- EXCERPTED RECORDS
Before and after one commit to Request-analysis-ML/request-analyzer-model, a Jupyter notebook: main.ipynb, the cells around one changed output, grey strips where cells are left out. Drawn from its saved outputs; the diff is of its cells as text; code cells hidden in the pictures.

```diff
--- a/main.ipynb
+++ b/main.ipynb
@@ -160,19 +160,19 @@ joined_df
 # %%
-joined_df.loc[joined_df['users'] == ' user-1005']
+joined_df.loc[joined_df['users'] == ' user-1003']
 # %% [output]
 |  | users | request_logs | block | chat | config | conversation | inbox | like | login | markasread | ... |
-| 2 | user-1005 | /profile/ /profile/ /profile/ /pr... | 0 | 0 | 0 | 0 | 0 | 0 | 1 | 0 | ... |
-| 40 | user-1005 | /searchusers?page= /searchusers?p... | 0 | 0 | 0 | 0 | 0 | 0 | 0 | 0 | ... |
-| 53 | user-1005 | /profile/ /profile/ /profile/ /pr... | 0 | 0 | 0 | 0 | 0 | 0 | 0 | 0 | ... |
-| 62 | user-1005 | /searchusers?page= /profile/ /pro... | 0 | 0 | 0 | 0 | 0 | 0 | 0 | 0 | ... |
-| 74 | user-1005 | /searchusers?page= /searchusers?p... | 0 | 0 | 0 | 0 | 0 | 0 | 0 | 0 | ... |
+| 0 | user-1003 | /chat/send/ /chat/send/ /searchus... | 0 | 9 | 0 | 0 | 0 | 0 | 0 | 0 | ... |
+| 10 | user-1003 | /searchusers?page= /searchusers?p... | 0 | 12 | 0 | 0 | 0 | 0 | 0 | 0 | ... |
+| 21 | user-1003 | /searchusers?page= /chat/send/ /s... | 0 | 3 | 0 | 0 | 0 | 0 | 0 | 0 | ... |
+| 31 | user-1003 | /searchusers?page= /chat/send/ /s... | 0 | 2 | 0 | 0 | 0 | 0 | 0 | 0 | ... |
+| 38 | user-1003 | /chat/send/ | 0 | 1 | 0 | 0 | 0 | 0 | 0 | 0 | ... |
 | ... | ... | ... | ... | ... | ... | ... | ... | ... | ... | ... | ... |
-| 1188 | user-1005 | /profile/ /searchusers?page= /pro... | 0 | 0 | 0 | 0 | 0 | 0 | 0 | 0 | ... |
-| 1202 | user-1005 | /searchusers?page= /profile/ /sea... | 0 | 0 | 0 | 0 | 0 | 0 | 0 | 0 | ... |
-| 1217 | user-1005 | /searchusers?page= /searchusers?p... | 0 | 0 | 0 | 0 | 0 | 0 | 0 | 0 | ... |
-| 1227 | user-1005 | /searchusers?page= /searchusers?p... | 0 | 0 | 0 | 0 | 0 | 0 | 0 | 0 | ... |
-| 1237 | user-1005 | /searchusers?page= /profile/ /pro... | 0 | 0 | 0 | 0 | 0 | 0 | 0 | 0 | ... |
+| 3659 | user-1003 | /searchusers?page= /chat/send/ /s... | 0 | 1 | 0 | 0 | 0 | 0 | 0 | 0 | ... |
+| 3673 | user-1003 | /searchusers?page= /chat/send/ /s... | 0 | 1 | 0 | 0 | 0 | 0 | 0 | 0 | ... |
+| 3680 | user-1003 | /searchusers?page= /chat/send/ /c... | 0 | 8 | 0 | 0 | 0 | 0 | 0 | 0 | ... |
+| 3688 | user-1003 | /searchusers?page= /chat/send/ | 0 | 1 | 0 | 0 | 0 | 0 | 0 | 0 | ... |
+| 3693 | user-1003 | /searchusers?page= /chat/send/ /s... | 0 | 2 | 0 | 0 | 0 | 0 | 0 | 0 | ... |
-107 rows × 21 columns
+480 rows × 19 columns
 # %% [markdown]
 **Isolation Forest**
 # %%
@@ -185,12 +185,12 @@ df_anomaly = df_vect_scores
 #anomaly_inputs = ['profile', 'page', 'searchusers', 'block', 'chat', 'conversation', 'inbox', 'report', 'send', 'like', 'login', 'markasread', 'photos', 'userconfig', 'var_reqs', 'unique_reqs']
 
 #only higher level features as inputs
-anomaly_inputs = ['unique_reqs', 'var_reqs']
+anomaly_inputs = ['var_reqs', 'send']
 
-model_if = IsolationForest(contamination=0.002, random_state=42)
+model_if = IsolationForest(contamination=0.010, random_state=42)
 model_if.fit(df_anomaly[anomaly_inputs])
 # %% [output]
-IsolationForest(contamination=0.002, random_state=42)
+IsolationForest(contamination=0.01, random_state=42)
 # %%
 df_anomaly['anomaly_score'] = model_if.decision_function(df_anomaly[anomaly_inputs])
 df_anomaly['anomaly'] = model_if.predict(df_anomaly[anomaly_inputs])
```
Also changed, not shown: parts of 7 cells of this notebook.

- WHAT THE TASK REQUIRES
The answer must consist of every line from the entries above that contains "chat".

- REPLY TO THE TASK
 |  | users | request_logs | block | chat | config | conversation | inbox | like | login | markasread | ... |
+| 0 | user-1003 | /chat/send/ /chat/send/ /searchus... | 0 | 9 | 0 | 0 | 0 | 0 | 0 | 0 | ... |
+| 21 | user-1003 | /searchusers?page= /chat/send/ /s... | 0 | 3 | 0 | 0 | 0 | 0 | 0 | 0 | ... |
+| 31 | user-1003 | /searchusers?page= /chat/send/ /s... | 0 | 2 | 0 | 0 | 0 | 0 | 0 | 0 | ... |
+| 38 | user-1003 | /chat/send/ | 0 | 1 | 0 | 0 | 0 | 0 | 0 | 0 | ... |
+| 3659 | user-1003 | /searchusers?page= /chat/send/ /s... | 0 | 1 | 0 | 0 | 0 | 0 | 0 | 0 | ... |
+| 3673 | user-1003 | /searchusers?page= /chat/send/ /s... | 0 | 1 | 0 | 0 | 0 | 0 | 0 | 0 | ... |
+| 3680 | user-1003 | /searchusers?page= /chat/send/ /c... | 0 | 8 | 0 | 0 | 0 | 0 | 0 | 0 | ... |
+| 3688 | user-1003 | /searchusers?page= /chat/send/ | 0 | 1 | 0 | 0 | 0 | 0 | 0 | 0 | ... |
+| 3693 | user-1003 | /searchusers?page= /chat/send/ /s... | 0 | 2 | 0 | 0 | 0 | 0 | 0 | 0 | ... |
 #anomaly_inputs = ['profile', 'page', 'searchusers', 'block', 'chat', 'conversation', 'inbox', 'report', 'send', 'like', 'login', 'markasread', 'photos', 'userconfig', 'var_reqs', 'unique_reqs']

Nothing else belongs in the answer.